So make sure you choose the size that best fits your needs because the last thing you’d want to happen is to end up with disappointment.
2. Pressure Sensitivity
Everyone has a different drawing or illustration style, so depending on yours, you may want to choose a graphic tablet with an ultra-sensitive and responsive surface.
Pressure levels on graphic tablets start at about 300 levels of pressure and go up to around 3000.
The optimal pressure level to look for on a graphic tablet is around the 1,000 range.
Picking a graphic tablet with a high LPI would be better for you if you work in a sector where you need to produce very high-resolution images or sharp graphics.
Think about LPI(Lines Per Inch) the same way people think of the resolution of 4K seen on TVs and computer monitors.
It’s becoming more and more popular to see Graphic tablets that come with HotKeys built right into is (also known as shortcut keys).
These extra keys that are usually on the side are designed to help you save time and streamline your work process.
Instead of manually switching between tabs, apps, or simply selecting brushes in Photoshop hotkeys will help you save a lot of time.
Stylus (pen) comes in two forms: battery-operated (AES) and electromagnetic resonance (EMR), but they’re both designed to mimic the feel of pen on paper.
EMR styluses can quickly discern between pen and touch inputs, and this makes for a very smooth pen experience.
AES styluses have significant performance advantages over EMR, though require some getting used to and compensation.
Thankfully, many graphic tablets have a scroller built into it, so that you can zoom in and out, and move around your artwork quickly.
Graphic Tablets come in two forms of connection: regular corder one, and wireless Bluetooth connection.
While a wired graphic tablet won’t present any connectivity issues and will be cheaper, it might be frustrating always having to connect the cables.
Wireless graphic tablets, on the other hand, will give you the freedom of movement that a corded one definitely won’t.

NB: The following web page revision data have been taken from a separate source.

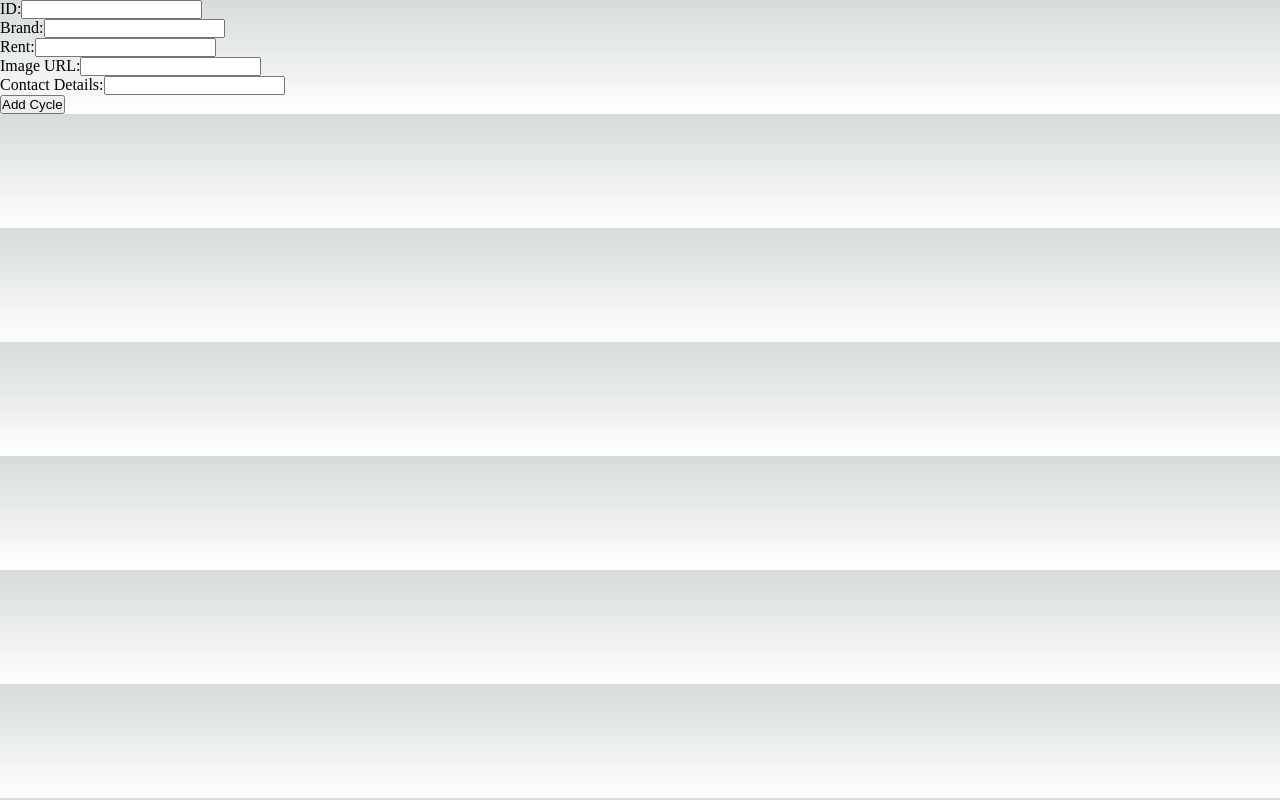
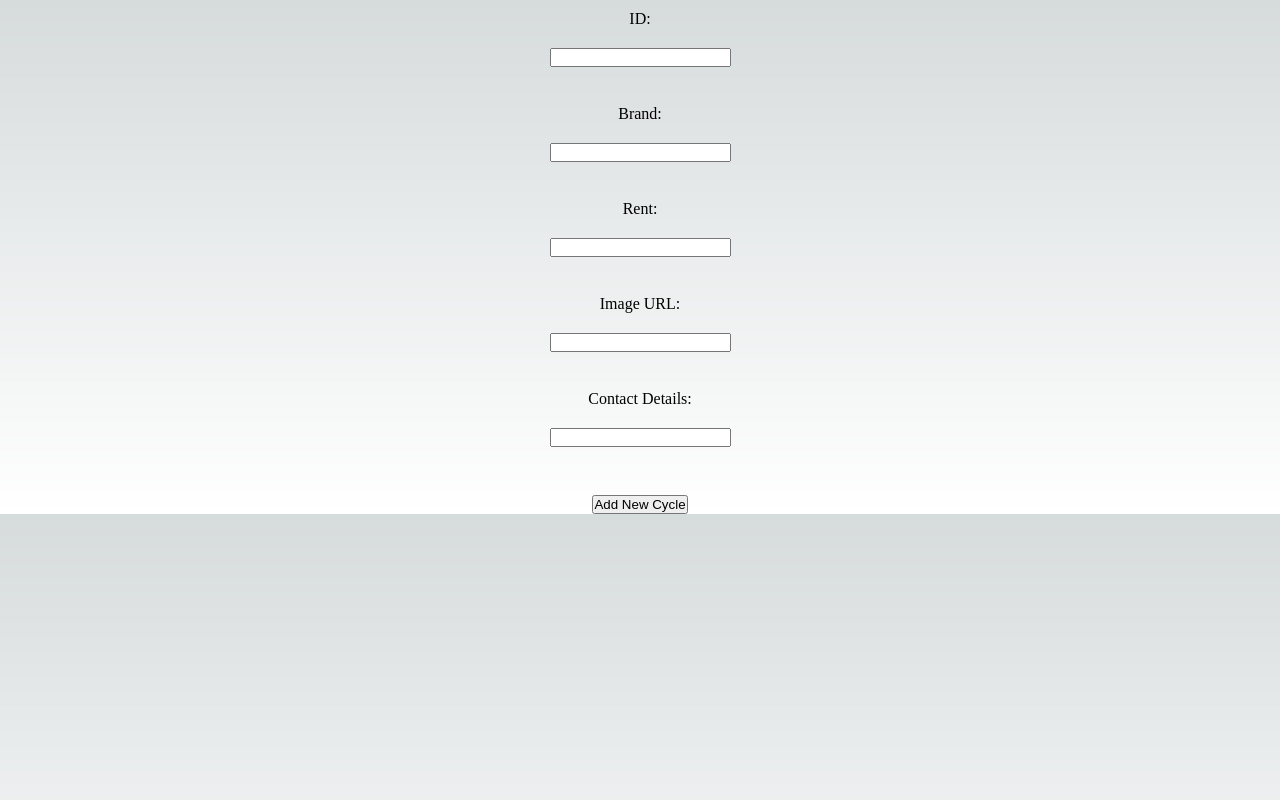
Before and after one commit to Project-Greenpath/greenpath_new, a Next.js app: page /addcycle in a window 1280 px wide. Built offline with nearby package versions, Linux system fonts and the light colour scheme.

Commit message:
feat(style): add css styles to add cycle page

```diff
--- a/pages/addcycle.js
+++ b/pages/addcycle.js
@@ -25,10 +25,46 @@ export default function AddCycle() {
         }
     }
 
+    const formStyles = {
+        display: 'flex',
+        flexDirection: 'column',
+        alignItems: 'center',
+        width: '50%',
+        margin: '0 auto',
+    };
+
+    const labelInputStyles = {
+        margin: '10px 0',
+    };
+
+    const buttonStyles = {
+        marginTop: '20px',
+    };
+
+
     return (
         <form onSubmit={handleSubmit}>
             {error && <p>{error}</p>}
-            <label htmlFor="id">ID:</label>
+            <form style={formStyles}>
+                <label style={labelInputStyles} htmlFor="id">ID:</label>
+                <input style={labelInputStyles} type="text" name="id" onChange={handleChange} />
+                <br />
+                <label style={labelInputStyles} htmlFor="brand">Brand:</label>
+                <input style={labelInputStyles} type="text" name="brand" onChange={handleChange} />
+                <br />
+                <label style={labelInputStyles} htmlFor="rent">Rent:</label>
+                <input style={labelInputStyles} type="text" name="rent" onChange={handleChange} />
+                <br />
+                <label style={labelInputStyles} htmlFor="image">Image URL:</label>
+                <input style={labelInputStyles} type="text" name="image" onChange={handleChange} />
+                <br />
+                <label style={labelInputStyles} htmlFor="description">Contact Details:</label>
+                <input style={labelInputStyles} type="text" name="description" onChange={handleChange} />
+                <br />
+                <button style={buttonStyles} type="submit">Add New Cycle</button>
+            </form>
+
+            {/* <label htmlFor="id">ID:</label>
             <input type="text" name="id" onChange={handleChange} />
             <br />
             <label htmlFor="brand">Brand:</label>
@@ -43,7 +79,8 @@ export default function AddCycle() {
             <label htmlFor="description">Contact Details:</label>
             <input type="text" name="description" onChange={handleChange} />
             <br />
-            <button type="submit">Add Cycle</button>
+            <button type="submit">Add Cycle</button> */}
+
         </form>
     );
 }
```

However, I have reviewed them all, so whether you are a beginner or a pro — I hope you’ll find something interesting.